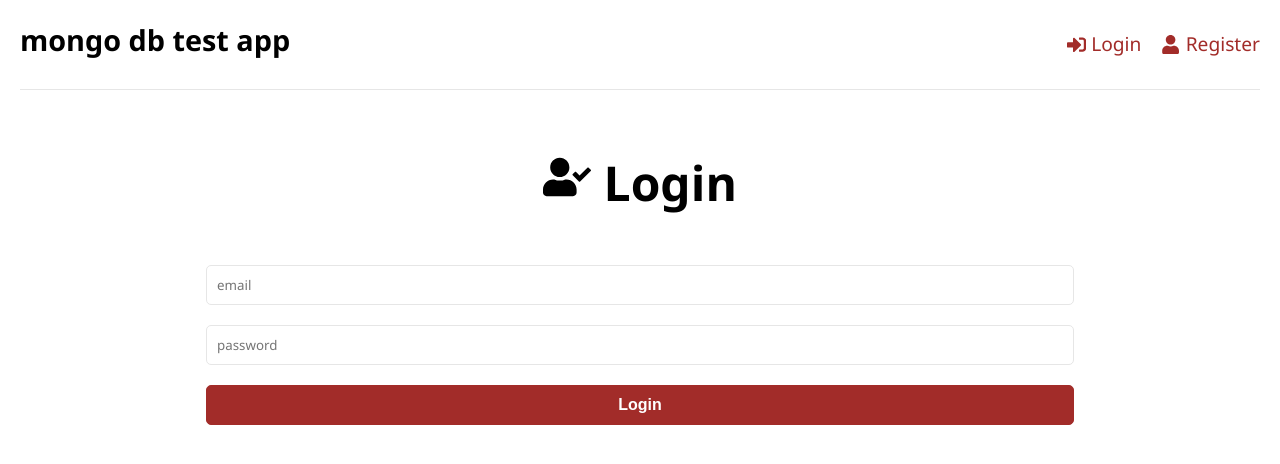
Repository: halilhaninan/MERNSTACK-Note-App
Page: / (app in frontend/)
An editor plug-in stored every save of this project. The page is shown before and after the next save, followed by the edit.
The browser window is 1280 px wide. The pictures show the whole page.
The project was rebuilt for these pictures with package versions that can differ from the ones it lists, and the page was loaded fresh each time. Also part of the build but not shown: frontend/src/Components/Spinner.jsx, frontend/src/Components/Not.jsx, frontend/src/pages/Register.jsx, frontend/src/features/counter/counterSlice.js, frontend/src/features/counter/counter.js, frontend/src/App.css.

Above is the page before, as saved 2022-09-03 10:49:20.

### frontend/src/index.js
import React from "react";
import ReactDOM from "react-dom";
import "./index.css";
import App from "./App";

import { store } from "./app/store";
import { Provider } from "react-redux";

// import { createStore } from "redux";
// import { Provider } from "react-redux";
// import butunRreducerler from "./reducers";

// const hesapla = (state = 0, action) => {
//   switch (action.type) {
//     case "topla":
//       return state + 1;
//     case "cikar":
//       return state - 1;
//     default:
//       return state;
//   }
// };

// let store = createStore(
//   butunRreducerler,
//   window.__REDUX_DEVTOOLS_EXTENSION__ && window.__REDUX_DEVTOOLS_EXTENSION__()
// );

// store.subscribe(() => console.log(store.getState()));
//const root = ReactDOM.createRoot(document.getElementById("root"));
ReactDOM.render(
  <Provider store={store}>
    <App />
  </Provider>,
  document.getElementById("root")
);

// If you want to start measuring performance in your app, pass a function
// to log results (for example: reportWebVitals(console.log))
// or send to an analytics endpoint. Learn more: https://bit.ly/CRA-vitals

### frontend/src/index.css
@import url("https://fonts.googleapis.com/css2?family=Lobster&display=swap");

* {
  margin: 0;
  padding: 0;
  box-sizing: border-box;
}

body {
  font-family: "Segoe UI", Tahoma, Geneva, Verdana, sans-serif;
  height: 100vh;
  font-size: larger;
}

a {
  text-decoration: none;
  color: #000;
}

p {
  line-height: 1.7;
}

ul {
  list-style: none;
}

li {
  line-height: 2.2;
}

h1,
h2,
h3 {
  font-weight: 600;
  margin-bottom: 10px;
}

.container {
  width: 100%;
  max-width: 1500px;
  margin: 0 auto;
  padding: 0 20px;
  text-align: center;
}

.header {
  display: flex;
  justify-content: space-between;
  align-items: center;
  padding: 20px 0;
  border-bottom: 1px solid #e6e6e6;
  margin-bottom: 60px;
}

.header ul {
  display: flex;
  align-items: center;
  justify-content: space-between;
}

.header ul li {
  margin-left: 20px;
}

.header ul li a {
  display: flex;
  align-items: center;
  color: #a22c29;
}

.header ul li a:hover {
  color: #f27059;
}

.header ul li a svg {
  margin-right: 5px;
}

.heading {
  font-size: 2rem;
  font-weight: 700;
  margin-bottom: 50px;
  padding: 0 20px;
}

.heading p {
  color: #828282;
}

.notlar {
  display: grid;
  grid-template-columns: repeat(3, 1fr);
  gap: 10px;
}

.not {
  background-color: #f4f4f4;
  margin: 10px 0;
  padding: 20px 0 10px;
  position: relative;
}

.not .close {
  position: absolute;
  top: 10px;
  right: 15px;
  cursor: pointer;
  border: none;
  background: none;
}

.form,
.content {
  width: 70%;
  margin: 0 auto;
}

.form-group {
  margin-bottom: 10px;
}

.form-group input,
.form-group textarea,
.form-group select {
  width: 100%;
  padding: 10px;
  border: 1px solid #e6e6e6;
  border-radius: 5px;
  margin-bottom: 10px;
  font-family: inherit;
}

.form-group label {
  text-align: left;
  display: block;
  margin: 0 0 5px 3px;
}

.btn {
  padding: 10px 20px;
  border: 1px solid #a22c29;
  border-radius: 5px;
  background: #a22c29;
  color: #fff;
  font-size: 16px;
  font-weight: 700;
  cursor: pointer;
  text-align: center;
  appearance: button;
  display: flex;
  align-items: center;
  justify-content: center;
}

.btn svg {
  margin-right: 8px;
}

.btn-reverse {
  background: #fff;
  color: #000;
}

.btn-block {
  width: 100%;
  margin-bottom: 20px;
}

.btn-add {
  background: #34a0a4 !important;
  border: 1px solid #34a0a4;
}

.btn:hover {
  transform: scale(0.98);
}

.loadingSpinnerContainer {
  position: fixed;
  top: 0;
  right: 0;
  bottom: 0;
  left: 0;
  background-color: rgba(0, 0, 0, 0.5);
  z-index: 5000;
  display: flex;
  justify-content: center;
  align-items: center;
}

.loadingSpinner {
  width: 64px;
  height: 64px;
  border: 8px solid;
  border-color: #000 transparent #555 transparent;
  border-radius: 50%;
  animation: spin 1.2s linear infinite;
}

@keyframes spin {
  0% {
    transform: rotate(0deg);
  }
  100% {
    transform: rotate(360deg);
  }
}

@media (max-width: 960px) {
  .notlar {
    grid-template-columns: repeat(2, 1fr);
  }
}

@media (max-width: 600px) {
  .form {
    width: 90%;
  }

  .heading h1 {
    font-size: 2rem;
  }

  .heading p {
    font-size: 1.5rem;
  }

  .notlar {
    grid-template-columns: repeat(1, 1fr);
  }
}

### frontend/src/App.js
import { BrowserRouter as Router, Routes, Route } from "react-router-dom";
import Header from "./Components/Header";
import Dashboard from "./pages/Dashboard";
import Login from "./pages/Login";
import Register from "./pages/Register";

// import { useSelector, useDispatch } from "react-redux";
// import { girisYap, topla, cikar } from "./actions";

import { ToastContainer } from "react-toastify";
import "react-toastify/dist/ReactToastify.css";
import Counter from "./features/counter/counter";
import "./App.css";

function App() {
  // return (
  //   <div>
  //     <Counter />
  //   </div>
  // );
  return (
    <>
      <Router>
        <div className="container">
          <Header></Header>
          <Routes>
            <Route path="/" element={<Dashboard />} />
            <Route path="/register" element={<Register />} />
            <Route path="/login" element={<Login />} />
          </Routes>
        </div>
      </Router>
      <ToastContainer />
    </>
  );
  //
  //
  //
  // const giris = useSelector((state) => state.giris);
  // const hesapla = useSelector((state) => state.hesapla);
  // const dispatch = useDispatch();
  // return (
  //   <div className="app">
  //     {giris ? (
  //       <>
  //         {hesapla}
  //         <button onClick={() => dispatch(topla())}>+</button>
  //         <button onClick={() => dispatch(cikar())}>-</button>
  //       </>
  //     ) : (
  //       <>
  //         <h3>please sign in</h3>
  //         <button onClick={() => dispatch(girisYap())}>sign in</button>
  //       </>
  //     )}
  //   </div>
  // );
}

export default App;

### frontend/src/app/store.js
import { configureStore } from "@reduxjs/toolkit";

import authReducer from "../features/auth/authSlice";
import notReducer from "../features/data/dataSlice";

export const store = configureStore({
  reducer: {
    auth: authReducer,
    notlar: notReducer,
  },
});

// yeni not olustururken altta olan kod gibi dataslice olustur sonra store.js den import et reducer ile tanimla ++ data service olusturuluyor

// import { createSlice, createAsyncThunk } from "@reduxjs/toolkit";

// const initialState = {
//   notlar: [],
//   isHata: false,
//   isBasari: false,
//   isYkleniyor: false,
//   mesaj: "",
// };

// export const notSlice = createSlice({
//   name: "notlar",
//   initialState,
//   reducers: {
//     reset: (state) => initialState,
//   },
// });

// export const { reset }  = notSlice.actions;
// export default notSlice.reducer;

### frontend/src/Components/Header.jsx
import React from "react";
import { FaSignInAlt, FaSignOutAlt, FaUser, FaPen } from "react-icons/fa";
import { Link, useNavigate } from "react-router-dom";
import { useSelector, useDispatch } from "react-redux";
import { logout, reset } from "../features/auth/authSlice";

function Header() {
  const navigate = useNavigate();
  const dispatch = useDispatch();

  const { kullanici } = useSelector((state) => state.auth);

  const onLogout = () => {
    dispatch(logout());
    dispatch(reset());
    navigate("/login");
  };

  return (
    <header className="header">
      <h2>mongo db test app </h2>
      <div className="logo"></div>
      <ul>
        {kullanici ? (
          <>
            <li>
              <Link to="/">
                <FaPen /> Create Note
              </Link>
            </li>
            <li>
              <button className="btn" onClick={onLogout}>
                Logout{" "}
              </button>
            </li>
          </>
        ) : (
          <>
            <li>
              <Link to="/login">
                <FaSignInAlt /> Login
              </Link>
            </li>
            <li>
              <Link to="/register">
                <FaUser /> Register
              </Link>
            </li>
          </>
        )}
      </ul>
    </header>
  );
}

export default Header;

### frontend/src/pages/Dashboard.jsx
import React, { useEffect } from "react";

import { useNavigate } from "react-router-dom";
import { useSelector, useDispatch } from "react-redux";
import NotForm from "../Components/NotForm";
import { notlarGetir, reset } from "../features/data/dataSlice";
import Spinner from "../Components/Spinner";
import Not from "../Components/Not";

function Dashboard() {
  const navigate = useNavigate();
  const dispatch = useDispatch();
  const { kullanici } = useSelector((state) => state.auth);
  const { notlar, isYukleniyor, isHata, isBasari, mesaj } = useSelector(
    (state) => state.notlar
  );

  useEffect(() => {
    if (isHata) {
      console.log(mesaj);
    }

    if (!kullanici) {
      navigate("/login");
      console.log("halilhan");
    }
    dispatch(notlarGetir());
    return () => {
      dispatch(reset());
    };
  }, [kullanici, navigate, isHata, mesaj, dispatch]);

  if (isYukleniyor) {
    <Spinner />;
  }

  return (
    <>
      <section className="heading">
        <h1>Merhaba {kullanici && kullanici.kullaniciAd}</h1>
        <p>add note</p>
      </section>
      <NotForm />
      <section className="content">
        {notlar.length > 0 ? (
          <div className="notlar">
            {notlar.map((not) => (
              <Not key={not._id} not={not} />
            ))}
          </div>
        ) : (
          <h3>henuz not yerletisrmediniz</h3>
        )}
      </section>
    </>
  );
}

export default Dashboard;

### frontend/src/pages/Login.jsx
import React, { useState, useEffect } from "react";

import { FaUserCheck } from "react-icons/fa";
import { useSelector, useDispatch } from "react-redux";
import { useNavigate } from "react-router-dom";
import { toast } from "react-toastify";
import { login, reset } from "../features/auth/authSlice";
import Spinner from "../Components/Spinner";

function Login() {
  const navigate = useNavigate();
  const dispatch = useDispatch();

  const { kullanici, isHata, isBasari, isYukleniyor, mesaj } = useSelector(
    (state) => state.auth
  );

  const [formData, setFormData] = useState({
    email: "",
    parola: "",
  });

  const { email, parola } = formData;

  const onChange = (e) => {
    setFormData((prev) => ({
      ...prev,
      [e.target.name]: e.target.value,
    }));
  };

  const onSubmit = (e) => {
    e.preventDefault();
    // console.log(formData);

    const userData = { email, parola };
    dispatch(login(userData));
  };

  useEffect(() => {
    if (isHata) {
      toast.error(mesaj);
    }
    if (isBasari || kullanici) {
      navigate("/");
    }
  }, [kullanici, isHata, isBasari, mesaj, navigate, dispatch, isYukleniyor]);

  if (isYukleniyor) {
    <Spinner />;
  }

  return (
    <>
      <section className="heading">
        <h1>
          <FaUserCheck /> Login
        </h1>
      </section>
      <section className="form">
        <form onSubmit={onSubmit}>
          <div className="form-group">
            <input
              type="email"
              classname="form-control"
              id="email"
              name="email"
              value={email}
              placeholder="email"
              onChange={onChange}></input>
          </div>
          <div className="form-group">
            <input
              type="password"
              classname="form-control"
              id="parola"
              name="parola"
              value={parola}
              placeholder="password"
              onChange={onChange}></input>
          </div>

          <div className="form-group">
            <button type="submit" className="btn btn-block">
              Login
            </button>
          </div>
        </form>
      </section>
    </>
  );
}

export default Login;

### frontend/src/features/auth/authSlice.js
import { createAsyncThunk, createSlice } from "@reduxjs/toolkit";
import authService from "./authService";

const kullanici = JSON.parse(localStorage.getItem("kullanici"));

const initialState = {
  kullanici: kullanici ? kullanici : null,
  isHata: false,
  isBasari: false,
  isYukleniyor: false,
  mesaj: "",
};

export const register = createAsyncThunk(
  "auth/register",
  async (user, thunkAPI) => {
    try {
      return await authService.register(user);
    } catch (error) {
      const mesaj =
        (error.response &&
          error.response.data &&
          error.response.data.message) ||
        error.message ||
        error.toString();

      return thunkAPI.rejectWithValue(mesaj);
    }
  }
);

export const authSlice = createSlice({
  name: "auth",
  initialState,
  reducers: {
    reset: (state) => {
      state.isHata = false;
      state.isBasari = false;
      state.isYukleniyor = false;
      state.mesaj = "";
    },
  },
  extraReducers: (builder) => {
    builder
      .addCase(register.pending, (state) => {
        state.isYukleniyor = true;
      })
      .addCase(register.fulfilled, (state, action) => {
        state.isYukleniyor = false;
        state.isBasari = true;
        state.kullanici = action.payload;
      })
      .addCase(register.rejected, (state, action) => {
        state.isYukleniyor = false;
        state.isHata = true;
        state.mesaj = action.payload;
        state.kullanici = null;
      }) //
      .addCase(login.pending, (state) => {
        state.isYukleniyor = true;
      })
      .addCase(login.fulfilled, (state, action) => {
        state.isYukleniyor = false;
        state.isBasari = true;
        state.kullanici = action.payload;
      })
      .addCase(login.rejected, (state, action) => {
        state.isYukleniyor = false;
        state.isHata = true;
        state.mesaj = action.payload;
        state.kullanici = null;
      })
      .addCase(logout.fulfilled, (state) => {
        state.kullanici = null;
      });
  },
});

export const logout = createAsyncThunk("auth/logout", async () => {
  await authService.logout();
});

export const login = createAsyncThunk("auth/login", async (user, thunkAPI) => {
  try {
    return await authService.login(user);
  } catch (error) {
    const mesaj =
      (error.response && error.response.data && error.response.data.message) ||
      error.message ||
      error.toString();

    return thunkAPI.rejectWithValue(mesaj);
  }
});

export const { reset } = authSlice.actions;
export default authSlice.reducer;

### frontend/src/features/data/dataSlice.js
import { createSlice, createAsyncThunk } from "@reduxjs/toolkit";
import thunk from "redux-thunk";
import dataService from "./dataService";

const initialState = {
  notlar: [],
  isHata: false,
  isBasari: false,
  isYukleniyor: false,
  mesaj: "",
};

export const notSlice = createSlice({
  name: "notlar",
  initialState,
  reducers: {
    reset: (state) => initialState,
  },
  extraReducers: (builder) => {
    builder
      .addCase(notOlustur.pending, (state) => {
        state.isYukleniyor = true;
      })
      .addCase(notOlustur.fulfilled, (state, action) => {
        state.isYukleniyor = false;
        state.isBasari = true;
        state.notlar.unshift(action.payload);
      })
      .addCase(notOlustur.rejected, (state, action) => {
        state.isYukleniyor = false;
        state.isHata = true;
        state.isBasari = false;
        state.mesaj = action.payload;
      })
      .addCase(notlarGetir.pending, (state) => {
        state.isYukleniyor = true;
      })
      .addCase(notlarGetir.fulfilled, (state, action) => {
        state.isYukleniyor = false;
        state.isBasari = true;
        state.notlar = action.payload;
      })
      .addCase(notlarGetir.rejected, (state, action) => {
        state.isYukleniyor = false;
        state.isBasari = false;
        state.isHata = true;
        state.mesaj = action.payload;
      })
      .addCase(notSil.pending, (state) => {
        state.isYukleniyor = true;
      })
      .addCase(notSil.fulfilled, (state, action) => {
        state.isYukleniyor = false;
        state.isBasari = true;
        state.notlar = state.notlar.filter(
          (not) => not._id !== action.payload.id
        );
      })
      .addCase(notSil.rejected, (state, action) => {
        state.isYukleniyor = false;
        state.isBasari = false;
        state.isHata = true;
        state.mesaj = action.payload;
      });
  },
});

export const notOlustur = createAsyncThunk(
  "notlar/create",
  async (notData, thunkAPI) => {
    try {
      const token = thunkAPI.getState().auth.kullanici.token;
      return await dataService.notOlustur(notData, token);
    } catch (error) {
      const mesaj =
        (error.response &&
          error.response.data &&
          error.response.data.message) ||
        error.message ||
        error.toString();

      return thunkAPI.rejectWithValue(mesaj);
    }
  }
);

export const notlarGetir = createAsyncThunk(
  "notlar/getAll",
  async (_, thunkAPI) => {
    try {
      const token = thunkAPI.getState().auth.kullanici.token;
      return await dataService.notlarGetir(token);
    } catch (error) {
      const mesaj =
        (error.response &&
          error.response.data &&
          error.response.data.message) ||
        error.message ||
        error.toString();

      return thunkAPI.rejectWithValue(mesaj);
    }
  }
);

export const notSil = createAsyncThunk(
  "notlar/delete",
  async (id, thunkAPI) => {
    try {
      const token = thunkAPI.getState().auth.kullanici.token;
      return await dataService.notSil(id, token);
    } catch (error) {
      const mesaj =
        (error.response &&
          error.response.data &&
          error.response.data.message) ||
        error.message ||
        error.toString();

      return thunkAPI.rejectWithValue(mesaj);
    }
  }
);

export const { reset } = notSlice.actions;
export default notSlice.reducer;

### frontend/src/Components/NotForm.jsx
import React, { useState } from "react";
import { useDispatch } from "react-redux";
import { notOlustur } from "../features/data/dataSlice";

function NotForm() {
  const [baslik, setBaslik] = useState("");
  const [aciklama, setAciklama] = useState("");
  const [oncelik, setOncelik] = useState("");

  const dispatch = useDispatch();

  const onSubmit = (e) => {
    e.preventDefault();
    // console.log(baslik, aciklama, oncelik);
    dispatch(notOlustur({ baslik, aciklama, oncelik }));
    setBaslik("");
    setAciklama("");
    setOncelik(1);
  };

  return (
    <section className="form">
      <form onSubmit={onSubmit}>
        <div className="form-group">
          <label htmlFor="baslik">Not baslik</label>
          <input
            type="text"
            id="baslik"
            name="baslik"
            value={baslik}
            onChange={(e) => setBaslik(e.target.value)}
          />
        </div>
        <div className="form-group">
          <label htmlFor="aciklama">Not aciklama</label>
          <input
            type="text"
            id="aciklama"
            name="aciklama"
            value={aciklama}
            onChange={(e) => setAciklama(e.target.value)}
          />
        </div>
        <div className="form-group">
          <label htmlFor="oncelik">Not oncelik</label>
          <select onChange={(e) => setOncelik(e.target.value)} value={oncelik}>
            <option value="1">Az oncelikli</option>
            <option value="2">oncelikli</option>
            <option value="3">Cok oncelikli</option>
          </select>
        </div>
        <div className="form-group">
          <button type="submit" className="btn btn-block btn-add">
            Not ekle
          </button>
        </div>
      </form>
    </section>
  );
}

export default NotForm;

### frontend/src/features/auth/authService.js
import axios from "axios";

const API_URL = "/api/kullanicilar/";

const register = async (kullaniciData) => {
  const response = await axios.post(API_URL, kullaniciData);

  if (response.data) {
    localStorage.setItem("kullanici", JSON.stringify(response.data));
  }

  return response.data;
};

const logout = () => {
  localStorage.removeItem("kullanici");
};

const login = async (kullaniciData) => {
  const response = await axios.post(API_URL + "login", kullaniciData);
  if (response.data) {
    localStorage.setItem("kullanici", JSON.stringify(response.data));
  }

  return response.data;
};

const authService = {
  register,
  logout,
  login,
};

export default authService;

### frontend/src/features/data/dataService.js
import axios from "axios";

const API_URL = "/api/notlar/";

const notOlustur = async (notData, token) => {
  const config = {
    headers: {
      Authorization: `Bearer ${token}`,
    },
  };
  const response = await axios.post(API_URL, notData, config);

  return response.data;
};

const notlarGetir = async (token) => {
  const config = {
    headers: {
      Authorization: `Bearer ${token}`,
    },
  };
  const response = await axios.get(API_URL, config);
  return response.data;
};

const notSil = async (notId, token) => {
  const config = {
    headers: {
      Authorization: `Bearer ${token}`,
    },
  };

  const response = await axios.delete(API_URL + notId, config);

  return response.data;
};

const dataService = {
  notOlustur,
  notlarGetir,
  notSil,
};

export default dataService;

Loaded but not shown: frontend/public/index.html (common file)

After the next save:
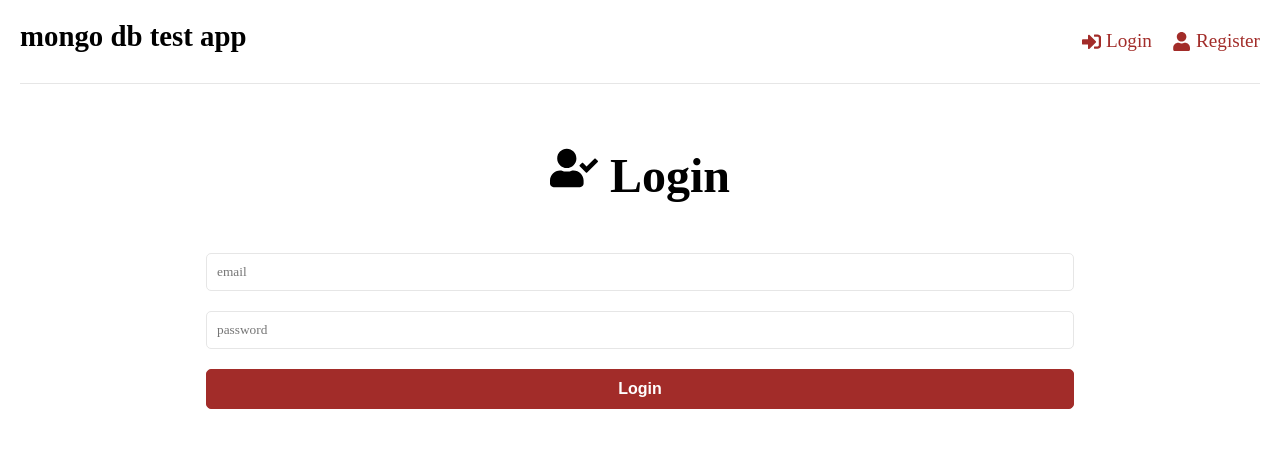
Saved 8 s later.
--- a/frontend/src/index.css
+++ b/frontend/src/index.css
@@ -7,7 +7,7 @@
 }
 
 body {
-  font-family: "Segoe UI", Tahoma, Geneva, Verdana, sans-serif;
+font-family:
   height: 100vh;
   font-size: larger;
 }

-=-=-=-=-

The word "rejected" appears in some lines of the records. Please work out how many and reply with that number only.

▸ Result for this exercise: 5